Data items
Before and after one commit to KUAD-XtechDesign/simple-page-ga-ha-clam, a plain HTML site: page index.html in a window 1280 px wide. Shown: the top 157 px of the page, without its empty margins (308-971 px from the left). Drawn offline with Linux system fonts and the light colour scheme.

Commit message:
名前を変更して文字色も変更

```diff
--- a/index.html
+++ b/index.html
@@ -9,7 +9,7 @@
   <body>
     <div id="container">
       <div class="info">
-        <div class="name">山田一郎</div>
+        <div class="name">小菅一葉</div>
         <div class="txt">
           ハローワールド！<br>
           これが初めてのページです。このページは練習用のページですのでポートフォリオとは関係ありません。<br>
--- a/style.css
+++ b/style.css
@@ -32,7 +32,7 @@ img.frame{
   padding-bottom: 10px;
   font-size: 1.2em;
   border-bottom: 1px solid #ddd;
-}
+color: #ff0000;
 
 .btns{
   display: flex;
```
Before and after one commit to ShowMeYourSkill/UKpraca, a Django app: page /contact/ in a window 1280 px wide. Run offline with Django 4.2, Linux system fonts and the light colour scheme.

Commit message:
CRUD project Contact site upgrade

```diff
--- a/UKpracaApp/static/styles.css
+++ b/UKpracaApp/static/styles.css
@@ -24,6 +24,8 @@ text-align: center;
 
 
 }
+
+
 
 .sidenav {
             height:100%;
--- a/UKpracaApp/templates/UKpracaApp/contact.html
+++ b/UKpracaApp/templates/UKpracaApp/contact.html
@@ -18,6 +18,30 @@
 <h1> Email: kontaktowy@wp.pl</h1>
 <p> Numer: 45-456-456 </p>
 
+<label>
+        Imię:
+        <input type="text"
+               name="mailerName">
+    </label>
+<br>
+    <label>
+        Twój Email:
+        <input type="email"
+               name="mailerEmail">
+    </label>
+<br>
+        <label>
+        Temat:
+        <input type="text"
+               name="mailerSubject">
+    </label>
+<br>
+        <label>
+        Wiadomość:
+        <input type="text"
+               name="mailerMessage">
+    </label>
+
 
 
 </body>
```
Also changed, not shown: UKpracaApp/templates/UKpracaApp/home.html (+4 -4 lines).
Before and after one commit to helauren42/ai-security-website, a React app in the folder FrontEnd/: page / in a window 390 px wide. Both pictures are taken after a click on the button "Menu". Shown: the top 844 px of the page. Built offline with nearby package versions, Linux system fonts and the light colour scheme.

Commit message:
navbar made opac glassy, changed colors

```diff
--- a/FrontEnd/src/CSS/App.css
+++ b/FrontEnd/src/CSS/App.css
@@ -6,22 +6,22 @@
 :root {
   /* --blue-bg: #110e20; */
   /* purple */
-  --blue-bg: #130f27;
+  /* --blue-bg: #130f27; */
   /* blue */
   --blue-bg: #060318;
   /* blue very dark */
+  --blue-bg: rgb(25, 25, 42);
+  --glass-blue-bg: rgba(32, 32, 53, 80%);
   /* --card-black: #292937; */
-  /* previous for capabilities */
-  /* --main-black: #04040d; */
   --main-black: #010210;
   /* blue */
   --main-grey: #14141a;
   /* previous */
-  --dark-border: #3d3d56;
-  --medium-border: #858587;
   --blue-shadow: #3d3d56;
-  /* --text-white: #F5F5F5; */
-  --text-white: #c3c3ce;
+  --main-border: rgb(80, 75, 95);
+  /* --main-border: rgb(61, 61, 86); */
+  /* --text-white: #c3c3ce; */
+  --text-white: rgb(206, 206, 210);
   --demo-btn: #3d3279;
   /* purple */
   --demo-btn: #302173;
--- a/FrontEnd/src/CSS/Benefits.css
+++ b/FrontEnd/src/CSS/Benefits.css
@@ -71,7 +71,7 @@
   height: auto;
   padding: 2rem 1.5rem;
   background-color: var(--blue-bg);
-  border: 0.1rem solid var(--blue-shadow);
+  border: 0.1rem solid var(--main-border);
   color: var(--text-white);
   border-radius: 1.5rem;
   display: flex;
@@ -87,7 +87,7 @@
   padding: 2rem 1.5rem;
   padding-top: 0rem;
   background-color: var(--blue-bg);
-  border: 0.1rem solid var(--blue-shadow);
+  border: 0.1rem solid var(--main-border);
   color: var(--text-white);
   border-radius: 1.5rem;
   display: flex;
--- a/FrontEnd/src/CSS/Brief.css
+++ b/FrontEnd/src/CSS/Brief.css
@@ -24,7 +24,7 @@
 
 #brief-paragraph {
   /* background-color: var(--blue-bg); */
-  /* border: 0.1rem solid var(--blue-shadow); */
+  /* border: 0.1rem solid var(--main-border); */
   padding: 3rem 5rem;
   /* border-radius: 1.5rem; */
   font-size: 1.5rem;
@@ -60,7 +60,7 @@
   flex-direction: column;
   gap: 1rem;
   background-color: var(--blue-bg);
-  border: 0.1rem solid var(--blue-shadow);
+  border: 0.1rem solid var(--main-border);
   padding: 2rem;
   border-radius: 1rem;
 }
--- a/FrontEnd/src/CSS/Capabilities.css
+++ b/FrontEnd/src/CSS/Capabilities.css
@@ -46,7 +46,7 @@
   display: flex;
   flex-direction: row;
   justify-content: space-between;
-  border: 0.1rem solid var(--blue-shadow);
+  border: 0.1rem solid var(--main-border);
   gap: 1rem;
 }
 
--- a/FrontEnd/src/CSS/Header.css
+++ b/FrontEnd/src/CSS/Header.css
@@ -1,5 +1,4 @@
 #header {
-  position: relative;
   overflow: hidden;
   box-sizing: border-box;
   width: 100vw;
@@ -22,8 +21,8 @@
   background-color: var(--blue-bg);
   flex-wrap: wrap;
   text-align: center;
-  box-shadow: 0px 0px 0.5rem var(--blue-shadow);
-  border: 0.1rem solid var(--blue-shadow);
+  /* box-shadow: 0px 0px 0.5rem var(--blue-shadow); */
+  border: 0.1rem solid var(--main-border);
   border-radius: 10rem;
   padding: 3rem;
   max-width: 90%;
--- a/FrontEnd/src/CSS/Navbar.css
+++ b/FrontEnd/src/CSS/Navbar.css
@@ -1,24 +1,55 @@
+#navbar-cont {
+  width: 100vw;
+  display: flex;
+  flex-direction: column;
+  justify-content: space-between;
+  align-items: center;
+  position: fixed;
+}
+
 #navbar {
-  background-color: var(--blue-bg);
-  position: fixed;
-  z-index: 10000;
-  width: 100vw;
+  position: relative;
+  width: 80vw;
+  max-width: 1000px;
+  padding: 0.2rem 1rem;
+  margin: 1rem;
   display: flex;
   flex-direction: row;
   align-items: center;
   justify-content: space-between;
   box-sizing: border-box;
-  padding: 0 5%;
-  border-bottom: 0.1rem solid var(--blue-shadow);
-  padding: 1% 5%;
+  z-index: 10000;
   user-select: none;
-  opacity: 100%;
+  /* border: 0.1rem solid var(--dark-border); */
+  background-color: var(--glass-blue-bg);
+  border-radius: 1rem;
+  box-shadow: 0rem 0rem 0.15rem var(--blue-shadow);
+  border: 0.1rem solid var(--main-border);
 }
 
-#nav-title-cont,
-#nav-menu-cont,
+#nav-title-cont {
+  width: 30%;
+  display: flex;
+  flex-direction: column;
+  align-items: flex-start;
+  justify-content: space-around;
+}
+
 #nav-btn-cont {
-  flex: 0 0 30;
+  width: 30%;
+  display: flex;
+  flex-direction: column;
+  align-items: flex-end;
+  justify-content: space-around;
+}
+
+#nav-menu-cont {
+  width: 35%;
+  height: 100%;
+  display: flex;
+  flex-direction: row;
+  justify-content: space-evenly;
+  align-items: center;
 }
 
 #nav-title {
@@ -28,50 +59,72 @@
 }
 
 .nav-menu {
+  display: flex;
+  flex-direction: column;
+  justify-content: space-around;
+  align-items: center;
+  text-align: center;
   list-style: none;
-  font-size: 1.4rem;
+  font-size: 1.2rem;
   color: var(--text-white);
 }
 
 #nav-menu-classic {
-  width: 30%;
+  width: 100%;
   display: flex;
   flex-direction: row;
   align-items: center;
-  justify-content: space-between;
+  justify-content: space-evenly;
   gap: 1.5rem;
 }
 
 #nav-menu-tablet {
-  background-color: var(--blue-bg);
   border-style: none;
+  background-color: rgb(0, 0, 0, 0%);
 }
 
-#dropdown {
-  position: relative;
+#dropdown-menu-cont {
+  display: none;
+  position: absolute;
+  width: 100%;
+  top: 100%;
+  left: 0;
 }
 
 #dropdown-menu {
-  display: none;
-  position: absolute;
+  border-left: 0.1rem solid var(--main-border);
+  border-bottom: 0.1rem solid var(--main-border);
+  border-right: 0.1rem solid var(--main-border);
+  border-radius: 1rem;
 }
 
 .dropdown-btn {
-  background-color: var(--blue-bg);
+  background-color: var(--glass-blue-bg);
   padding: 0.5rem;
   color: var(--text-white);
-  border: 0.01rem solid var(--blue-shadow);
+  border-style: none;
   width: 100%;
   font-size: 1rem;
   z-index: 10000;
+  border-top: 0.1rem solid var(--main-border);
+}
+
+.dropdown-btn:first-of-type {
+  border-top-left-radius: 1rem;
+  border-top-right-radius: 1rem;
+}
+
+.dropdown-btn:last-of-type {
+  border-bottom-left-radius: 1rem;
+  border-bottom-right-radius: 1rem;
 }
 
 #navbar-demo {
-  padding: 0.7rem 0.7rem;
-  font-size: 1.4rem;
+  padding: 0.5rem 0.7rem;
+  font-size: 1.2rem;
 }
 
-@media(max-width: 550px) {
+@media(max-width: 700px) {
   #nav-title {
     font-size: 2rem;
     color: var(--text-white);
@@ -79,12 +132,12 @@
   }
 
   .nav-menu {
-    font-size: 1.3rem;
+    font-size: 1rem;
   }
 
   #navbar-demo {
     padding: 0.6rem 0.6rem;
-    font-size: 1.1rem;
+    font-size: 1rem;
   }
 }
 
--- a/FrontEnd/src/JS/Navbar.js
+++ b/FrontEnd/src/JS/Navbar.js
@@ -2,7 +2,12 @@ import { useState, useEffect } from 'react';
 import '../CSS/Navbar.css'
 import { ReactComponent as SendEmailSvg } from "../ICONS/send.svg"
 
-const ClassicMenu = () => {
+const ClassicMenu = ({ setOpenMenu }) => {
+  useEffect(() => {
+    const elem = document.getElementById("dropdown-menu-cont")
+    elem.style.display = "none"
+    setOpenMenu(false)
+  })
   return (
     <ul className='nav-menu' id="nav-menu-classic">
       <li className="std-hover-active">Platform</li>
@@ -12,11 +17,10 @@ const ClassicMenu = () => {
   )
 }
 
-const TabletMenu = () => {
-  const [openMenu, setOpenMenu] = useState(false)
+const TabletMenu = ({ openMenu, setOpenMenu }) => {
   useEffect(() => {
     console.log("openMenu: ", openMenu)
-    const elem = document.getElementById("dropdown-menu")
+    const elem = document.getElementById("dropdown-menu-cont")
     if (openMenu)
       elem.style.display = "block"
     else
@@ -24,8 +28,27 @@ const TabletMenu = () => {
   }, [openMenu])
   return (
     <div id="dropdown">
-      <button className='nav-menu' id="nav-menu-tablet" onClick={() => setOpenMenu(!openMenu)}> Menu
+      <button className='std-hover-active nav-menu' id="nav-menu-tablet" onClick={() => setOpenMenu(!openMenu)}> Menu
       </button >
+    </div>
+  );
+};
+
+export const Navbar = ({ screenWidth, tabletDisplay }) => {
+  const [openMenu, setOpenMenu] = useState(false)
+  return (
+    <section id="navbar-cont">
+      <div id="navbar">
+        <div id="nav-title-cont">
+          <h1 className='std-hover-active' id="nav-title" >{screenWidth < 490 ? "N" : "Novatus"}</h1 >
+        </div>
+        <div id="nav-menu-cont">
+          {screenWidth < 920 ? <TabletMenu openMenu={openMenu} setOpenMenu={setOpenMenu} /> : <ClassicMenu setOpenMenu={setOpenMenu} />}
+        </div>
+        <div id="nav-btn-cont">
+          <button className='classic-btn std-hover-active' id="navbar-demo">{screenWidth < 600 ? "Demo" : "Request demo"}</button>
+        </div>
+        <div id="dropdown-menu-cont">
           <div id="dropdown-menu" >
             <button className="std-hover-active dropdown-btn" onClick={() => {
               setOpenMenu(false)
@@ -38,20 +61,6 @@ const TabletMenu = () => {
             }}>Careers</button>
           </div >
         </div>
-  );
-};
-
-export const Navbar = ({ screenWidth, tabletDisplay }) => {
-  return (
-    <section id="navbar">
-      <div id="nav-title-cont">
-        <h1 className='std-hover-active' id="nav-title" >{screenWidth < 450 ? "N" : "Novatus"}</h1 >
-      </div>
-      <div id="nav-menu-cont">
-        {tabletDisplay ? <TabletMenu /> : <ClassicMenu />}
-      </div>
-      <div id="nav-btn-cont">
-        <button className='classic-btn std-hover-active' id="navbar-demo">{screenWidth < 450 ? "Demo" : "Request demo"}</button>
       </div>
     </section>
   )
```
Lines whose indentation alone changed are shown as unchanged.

* [Instructions for the task]: Each line holding the word "setOpenMenu" must be pulled from the records.

* [Written answer]:
+const ClassicMenu = ({ setOpenMenu }) => {
+    setOpenMenu(false)
-  const [openMenu, setOpenMenu] = useState(false)
+const TabletMenu = ({ openMenu, setOpenMenu }) => {
-      <button className='nav-menu' id="nav-menu-tablet" onClick={() => setOpenMenu(!openMenu)}> Menu
+      <button className='std-hover-active nav-menu' id="nav-menu-tablet" onClick={() => setOpenMenu(!openMenu)}> Menu
+  const [openMenu, setOpenMenu] = useState(false)
+          {screenWidth < 920 ? <TabletMenu openMenu={openMenu} setOpenMenu={setOpenMenu} /> : <ClassicMenu setOpenMenu={setOpenMenu} />}
               setOpenMenu(false)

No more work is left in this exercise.